> [TASK TO CARRY OUT]: Write out every line below again exactly as it stands, skipping each image.

> [RECORDS]:
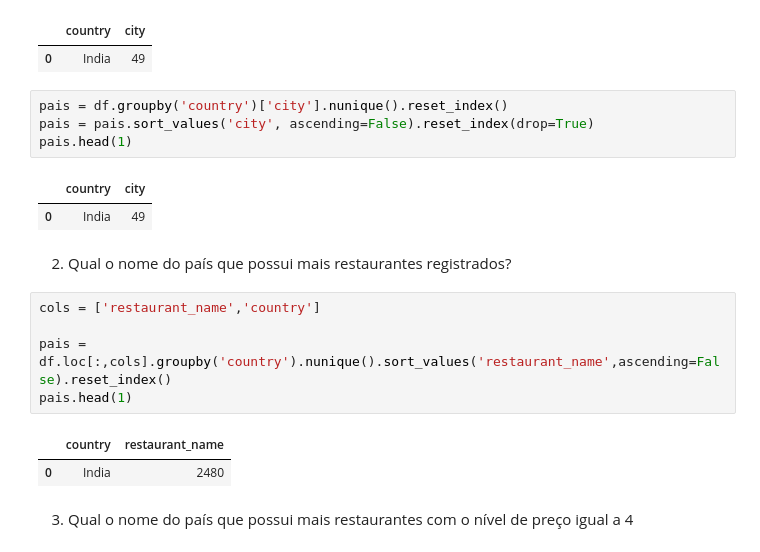
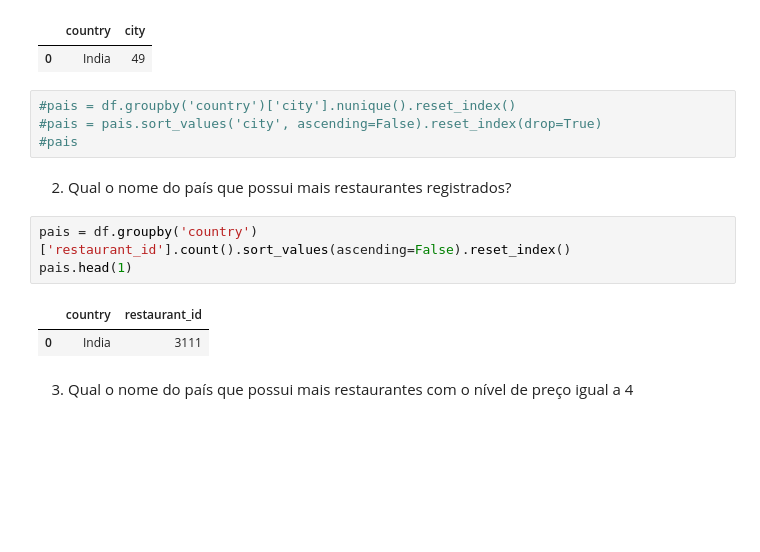
Before and after one commit to thiago-vale/fome-zero, a Jupyter notebook: notebook/fome-zero.ipynb, the cells around one changed output. Saved outputs shown, nothing was run; the diff lists cells and outputs as text; blank space fills up the shorter version.

```diff
--- a/notebook/fome-zero.ipynb
+++ b/notebook/fome-zero.ipynb
@@ -102,22 +103,17 @@ pais.head(1)
 |  | country | city |
 | 0 | India | 49 |
 # %%
-pais = df.groupby('country')['city'].nunique().reset_index()
-pais = pais.sort_values('city', ascending=False).reset_index(drop=True)
-pais.head(1)
+#pais = df.groupby('country')['city'].nunique().reset_index()
+#pais = pais.sort_values('city', ascending=False).reset_index(drop=True)
+#pais
-# %% [output]
-|  | country | city |
-| 0 | India | 49 |
 # %% [markdown]
 2. Qual o nome do país que possui mais restaurantes registrados?
 # %%
-cols = ['restaurant_name','country']
-
-pais = df.loc[:,cols].groupby('country').nunique().sort_values('restaurant_name',ascending=False).reset_index()
+pais = df.groupby('country')['restaurant_id'].count().sort_values(ascending=False).reset_index()
 pais.head(1)
 # %% [output]
-|  | country | restaurant_name |
-| 0 | India | 2480 |
+|  | country | restaurant_id |
+| 0 | India | 3111 |
 # %% [markdown]
 3. Qual o nome do país que possui mais restaurantes com o nível de preço igual a 4
 # %%
```
Also changed, not shown: parts of 7 cells of this notebook.
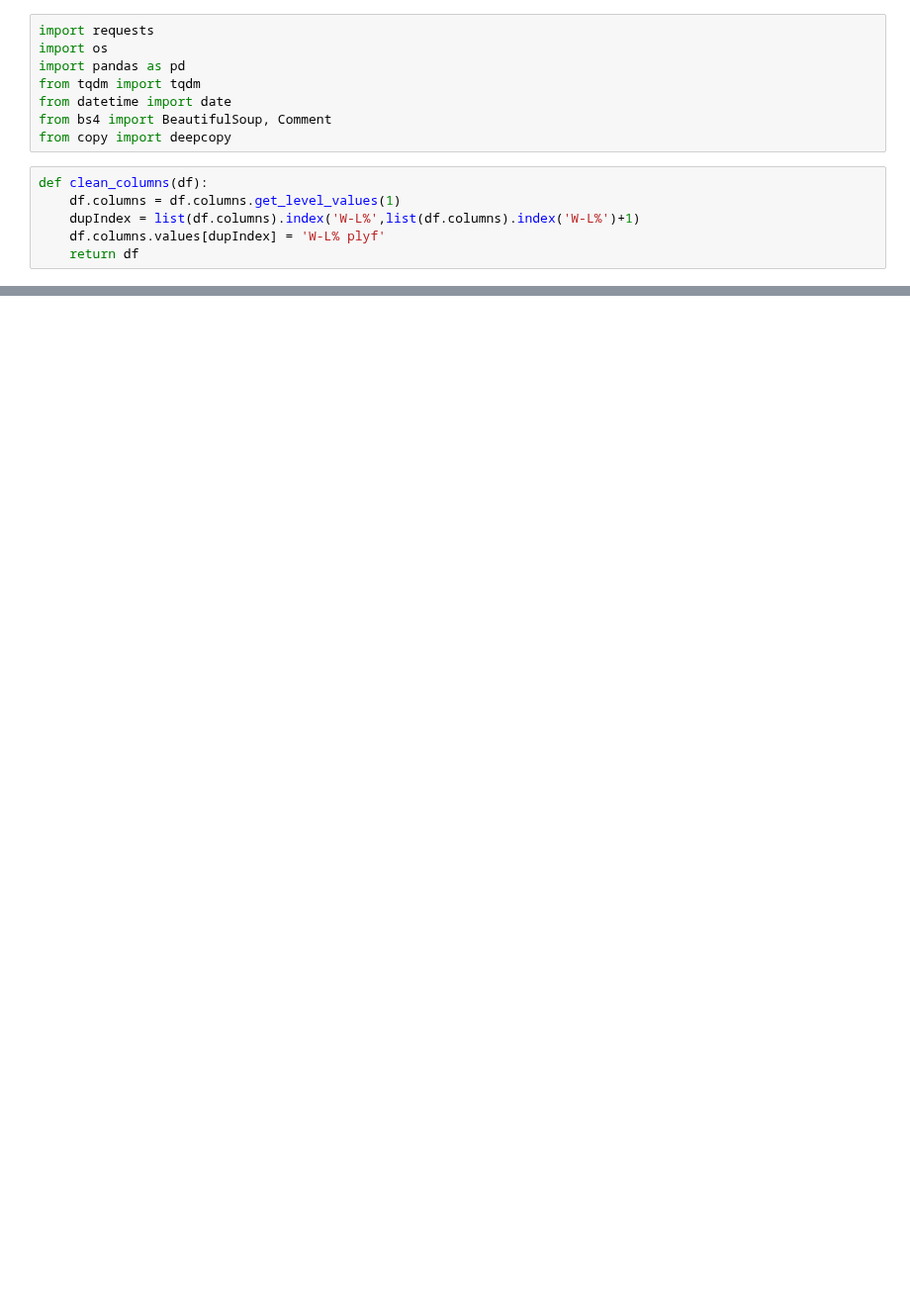
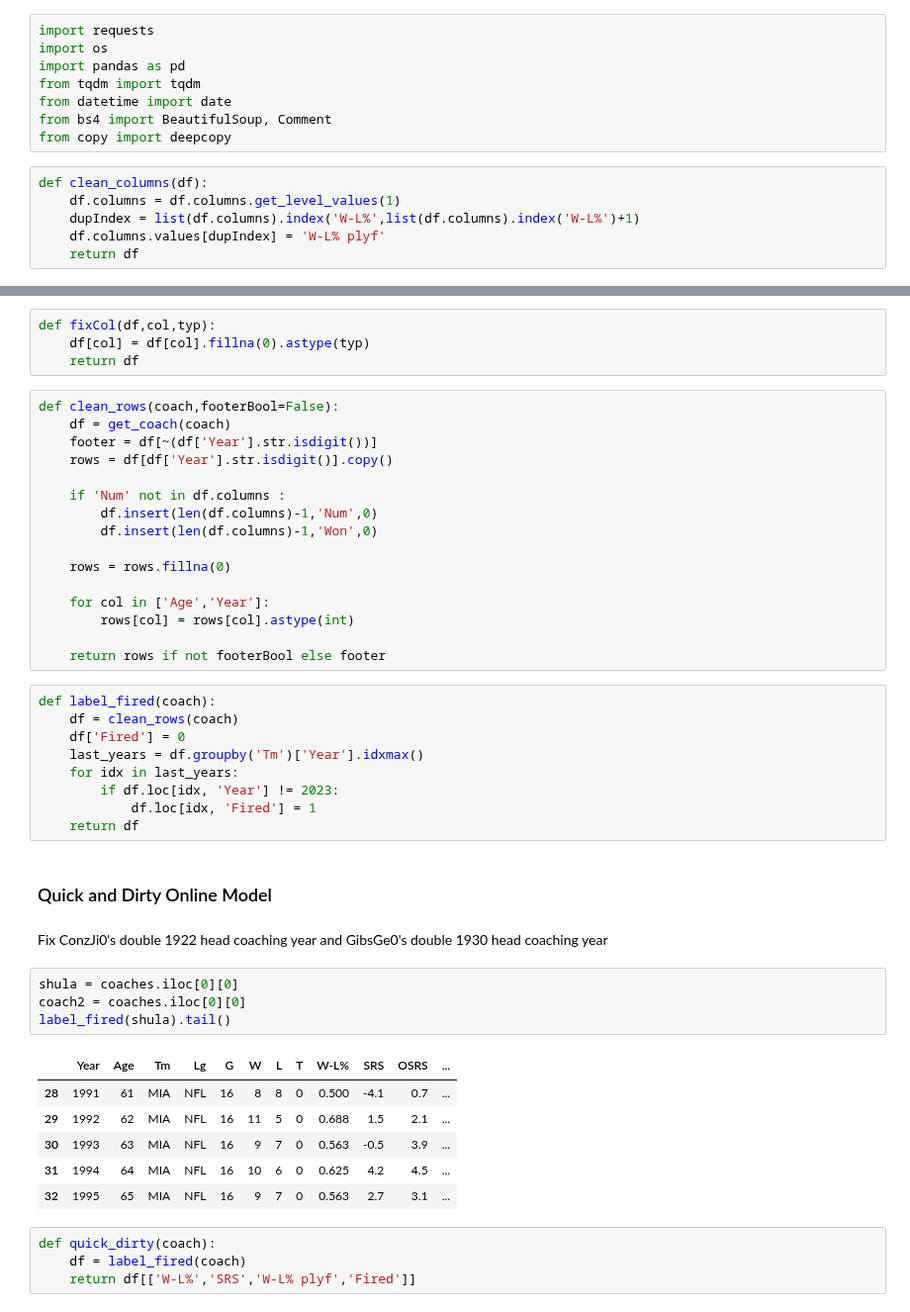
Before and after one commit to nhford/hot-seat-backend, a Jupyter notebook: redo.ipynb, the cells around one changed output, grey strips where cells are left out. Shown at 99% size. Saved outputs shown, nothing was run; the diff lists cells and outputs as text; blank space fills up the shorter version.

Commit message:
quick and dirty model

```diff
--- a/redo.ipynb
+++ b/redo.ipynb
@@ -33,0 +50,48 @@ for c in tqdm(coaches['name'].values):
+# %%
+def fixCol(df,col,typ):
+    df[col] = df[col].fillna(0).astype(typ)
+    return df
+# %%
+def clean_rows(coach,footerBool=False):
+    df = get_coach(coach)
+    footer = df[~(df['Year'].str.isdigit())]
+    rows = df[df['Year'].str.isdigit()].copy()
+
+    if 'Num' not in df.columns :
+        df.insert(len(df.columns)-1,'Num',0)
+        df.insert(len(df.columns)-1,'Won',0)
+
+    rows = rows.fillna(0)
+
+    for col in ['Age','Year']:
+        rows[col] = rows[col].astype(int)
+
+    return rows if not footerBool else footer
+# %%
+def label_fired(coach):
+    df = clean_rows(coach)
+    df['Fired'] = 0
+    last_years = df.groupby('Tm')['Year'].idxmax()
+    for idx in last_years:
+        if df.loc[idx, 'Year'] != 2023:
+            df.loc[idx, 'Fired'] = 1
+    return df
+# %% [markdown]
+### Quick and Dirty Online Model
+# %% [markdown]
+Fix ConzJi0's double 1922 head coaching year and GibsGe0's double 1930 head coaching year
+# %%
+shula = coaches.iloc[0][0]
+coach2 = coaches.iloc[0][0]
+label_fired(shula).tail()
+# %% [output]
+|  | Year | Age | Tm | Lg | G | W | L | T | W-L% | SRS | OSRS | ... |
+| 28 | 1991 | 61 | MIA | NFL | 16 | 8 | 8 | 0 | 0.500 | -4.1 | 0.7 | ... |
+| 29 | 1992 | 62 | MIA | NFL | 16 | 11 | 5 | 0 | 0.688 | 1.5 | 2.1 | ... |
+| 30 | 1993 | 63 | MIA | NFL | 16 | 9 | 7 | 0 | 0.563 | -0.5 | 3.9 | ... |
+| 31 | 1994 | 64 | MIA | NFL | 16 | 10 | 6 | 0 | 0.625 | 4.2 | 4.5 | ... |
+| 32 | 1995 | 65 | MIA | NFL | 16 | 9 | 7 | 0 | 0.563 | 2.7 | 3.1 | ... |
+# %%
+def quick_dirty(coach):
+    df = label_fired(coach)
+    return df[['W-L%','SRS','W-L% plyf','Fired']]
```
Also changed, not shown: parts of 8 cells of this notebook, 4 other files.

> [RESULT FOR THIS TASK]:
Before and after one commit to thiago-vale/fome-zero, a Jupyter notebook: notebook/fome-zero.ipynb, the cells around one changed output. Saved outputs shown, nothing was run; the diff lists cells and outputs as text; blank space fills up the shorter version.

```diff
--- a/notebook/fome-zero.ipynb
+++ b/notebook/fome-zero.ipynb
@@ -102,22 +103,17 @@ pais.head(1)
 |  | country | city |
 | 0 | India | 49 |
 # %%
-pais = df.groupby('country')['city'].nunique().reset_index()
-pais = pais.sort_values('city', ascending=False).reset_index(drop=True)
-pais.head(1)
+#pais = df.groupby('country')['city'].nunique().reset_index()
+#pais = pais.sort_values('city', ascending=False).reset_index(drop=True)
+#pais
-# %% [output]
-|  | country | city |
-| 0 | India | 49 |
 # %% [markdown]
 2. Qual o nome do país que possui mais restaurantes registrados?
 # %%
-cols = ['restaurant_name','country']
-
-pais = df.loc[:,cols].groupby('country').nunique().sort_values('restaurant_name',ascending=False).reset_index()
+pais = df.groupby('country')['restaurant_id'].count().sort_values(ascending=False).reset_index()
 pais.head(1)
 # %% [output]
-|  | country | restaurant_name |
-| 0 | India | 2480 |
+|  | country | restaurant_id |
+| 0 | India | 3111 |
 # %% [markdown]
 3. Qual o nome do país que possui mais restaurantes com o nível de preço igual a 4
 # %%
```
Also changed, not shown: parts of 7 cells of this notebook.
Before and after one commit to nhford/hot-seat-backend, a Jupyter notebook: redo.ipynb, the cells around one changed output, grey strips where cells are left out. Shown at 99% size. Saved outputs shown, nothing was run; the diff lists cells and outputs as text; blank space fills up the shorter version.

Commit message:
quick and dirty model

```diff
--- a/redo.ipynb
+++ b/redo.ipynb
@@ -33,0 +50,48 @@ for c in tqdm(coaches['name'].values):
+# %%
+def fixCol(df,col,typ):
+    df[col] = df[col].fillna(0).astype(typ)
+    return df
+# %%
+def clean_rows(coach,footerBool=False):
+    df = get_coach(coach)
+    footer = df[~(df['Year'].str.isdigit())]
+    rows = df[df['Year'].str.isdigit()].copy()
+
+    if 'Num' not in df.columns :
+        df.insert(len(df.columns)-1,'Num',0)
+        df.insert(len(df.columns)-1,'Won',0)
+
+    rows = rows.fillna(0)
+
+    for col in ['Age','Year']:
+        rows[col] = rows[col].astype(int)
+
+    return rows if not footerBool else footer
+# %%
+def label_fired(coach):
+    df = clean_rows(coach)
+    df['Fired'] = 0
+    last_years = df.groupby('Tm')['Year'].idxmax()
+    for idx in last_years:
+        if df.loc[idx, 'Year'] != 2023:
+            df.loc[idx, 'Fired'] = 1
+    return df
+# %% [markdown]
+### Quick and Dirty Online Model
+# %% [markdown]
+Fix ConzJi0's double 1922 head coaching year and GibsGe0's double 1930 head coaching year
+# %%
+shula = coaches.iloc[0][0]
+coach2 = coaches.iloc[0][0]
+label_fired(shula).tail()
+# %% [output]
+|  | Year | Age | Tm | Lg | G | W | L | T | W-L% | SRS | OSRS | ... |
+| 28 | 1991 | 61 | MIA | NFL | 16 | 8 | 8 | 0 | 0.500 | -4.1 | 0.7 | ... |
+| 29 | 1992 | 62 | MIA | NFL | 16 | 11 | 5 | 0 | 0.688 | 1.5 | 2.1 | ... |
+| 30 | 1993 | 63 | MIA | NFL | 16 | 9 | 7 | 0 | 0.563 | -0.5 | 3.9 | ... |
+| 31 | 1994 | 64 | MIA | NFL | 16 | 10 | 6 | 0 | 0.625 | 4.2 | 4.5 | ... |
+| 32 | 1995 | 65 | MIA | NFL | 16 | 9 | 7 | 0 | 0.563 | 2.7 | 3.1 | ... |
+# %%
+def quick_dirty(coach):
+    df = label_fired(coach)
+    return df[['W-L%','SRS','W-L% plyf','Fired']]
```
Also changed, not shown: parts of 8 cells of this notebook, 4 other files.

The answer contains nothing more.